He is perhaps best known for his invasion of Snohomish County, WA, in 1954. As an Army beautician, he commanded the 23rd Platoon of grunts, which is something like a moan, but more manly. Just prior to his would-be invasion of Canada, he was 'turned on' by the vibes coming from the horned beavers there, and set up the original "Just Say No" campaign, which was short for "Just Say No to War, Say Yes to Magical Rejuvenating Energy".After inventing the atomic bomb while playing with a chemistry set, Koop started genetically enhancing turtles, enabling them to walk. These "Koopas" now became his minions in his attempt to rule the world.
For most of the 80's, Koop's role as Surgeon General was largely ignored, despite his impressive performance. From 1981 to 1984, he performed dozens of anterior oophorectomies, four clitorectomies, three brain transplants and one partridge in a pear tree. He is credited with inventing the electric proctoscope in 1986.
During Reagan's miserable failure of an attempt at controlling illicit substances, the war on drugs, Koop attempted to apply his earlier message as, "Just Say No to Drugs, Say Yes to Magical Rejuvenating Energy", to but the latter half was deemed too new agey and dropped. Koop is said to have fallen into a deep despair at this point. Just prior to admission to the Psychiatric Institute of Washington, D.C., he instituted the policy of requiring tobacco cigarette manufacturers to label cigarette packages with frightening and confusing messages such as "Smoke this and you will get cancer. That means you're fucked." To this day, lawmakers have yet to overturn this deceitful practice.
This actually does exist.
On July 30, 1987, President Ronald Reagan directed Koop to prepare a report on abortion's effect on women. Koop did not want to write the report, for an assortment of personal and professional reasons. He tried repeatedly to beg off, but Reagan insisted. Koop passed the task to his staff. The research and preparations for the planned report became largely the task of George Walter, who obtained a list of articles from the Centers for Disease Control and Prevention (CDC), authored mostly by CDC abortion-surveillance staff, and consulted extensively with Alan Guttmacher Institute personnel. After the meetings and the review of the articles provided by the CDC, Koop wrote and sent a letter to the President, concluding that there had been no unassailable study of the long-term effect of abortion.
Koop directed his staff to drop the project on January 10, 1989, hoping Reagan would be content with the letter.
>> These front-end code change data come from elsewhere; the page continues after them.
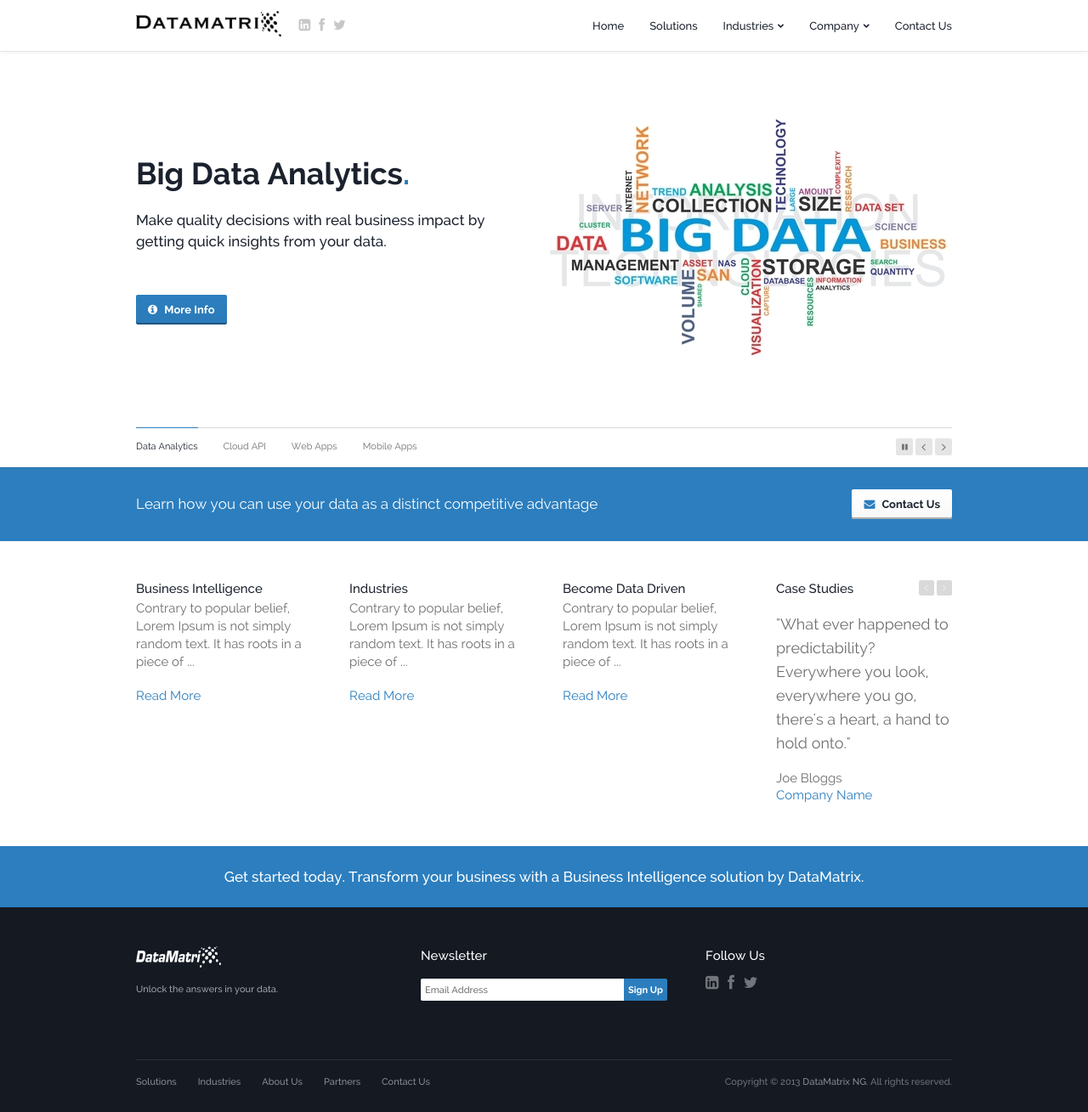
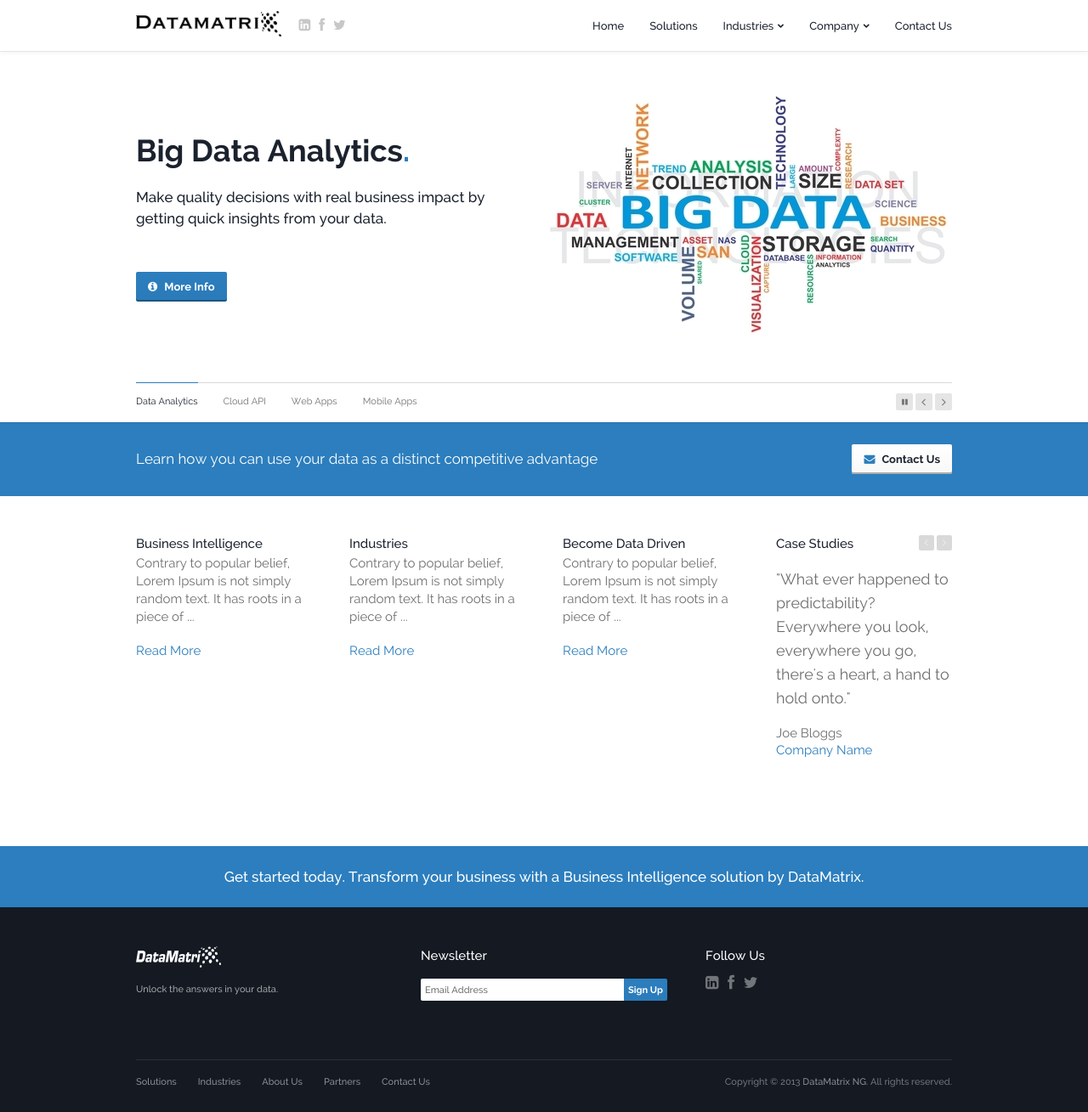
Before and after one commit to dtmtx/dtmtx.github.io, a Jekyll site: the page built from index.html, in a window 1280 px wide and 1309 px high. Shown: the whole window at 85% size. Built offline with Jekyll 4.4.1, drawn with Linux system fonts in a browser that asks for light colours; Markdown is read by kramdown in place of the engine named in the settings.

Commit message:
remove banner fixed height

```diff
--- a/css/styles.css
+++ b/css/styles.css
@@ -909,7 +909,7 @@ body.home .topbar-outer.dark {
 	background-position: center top;
 	background-attachment: fixed;
 	visibility: hidden;
-	height:550px;
+	/*height:550px;*/
 }
 .slide-inner {
 	display: table-cell;
```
Nevertheless, George Walter proceeded to re-write the report, submitting it to Koop on January 17. Koop instructed Walter to shelve the draft and not to release any report about abortion from his office. Instead, Walter released the draft under Koop's name.
During his testimony before a Congressional committee investigating these events, Koop repeatedly tried to separate himself from the report with vague statements about not having read it.
The result of the episode was the creation of a "Koop Report", which was not researched, written, or approved by Koop, and which Koop never used to assert the safety of induced abortion.
Life Goes On
After his stint as Surgeon General, he campaigned for Democrats for the Cloning of Joseph Stalin. Through hosting numerous fancy dinner parties and offering pole-dancing lessons to influential members of the political elite, Koop realized he had a talent. He was special, dammit, and no one was going to get in his way. In 1996, he retired from the political scene and begin to spread his message of love on the rap scene as C. Everett Koop Dawg. His first single, "Just Say Ho!" topped out on Billboard charts at #1 for two weeks in a row in 1997. He was unsuccessfully sued by Alfred Yankovic for ripping off the "Amish Paradise" music video.
Always the cosmopolitan, Koop joined a thespian troupe in 1999, and worked alongside world-renowned actors Yakov Smirnoff and Captain Picard, performing in an off-off-Broadway production of Meet the Feebles. Perhaps the most successful of all was 2002's In Soviet Russia, Terrorism Fights YOU, a play that was written by, directed by, and starred Koop (as himself, and as the Pirate King). Osama Bin Laden Bobbleheads were given away to the first 10 million attendees with the price of admission (which was free), so that might explain the play's popularity.
He is currently on display at the Metropolitan Museum of Old Famous People.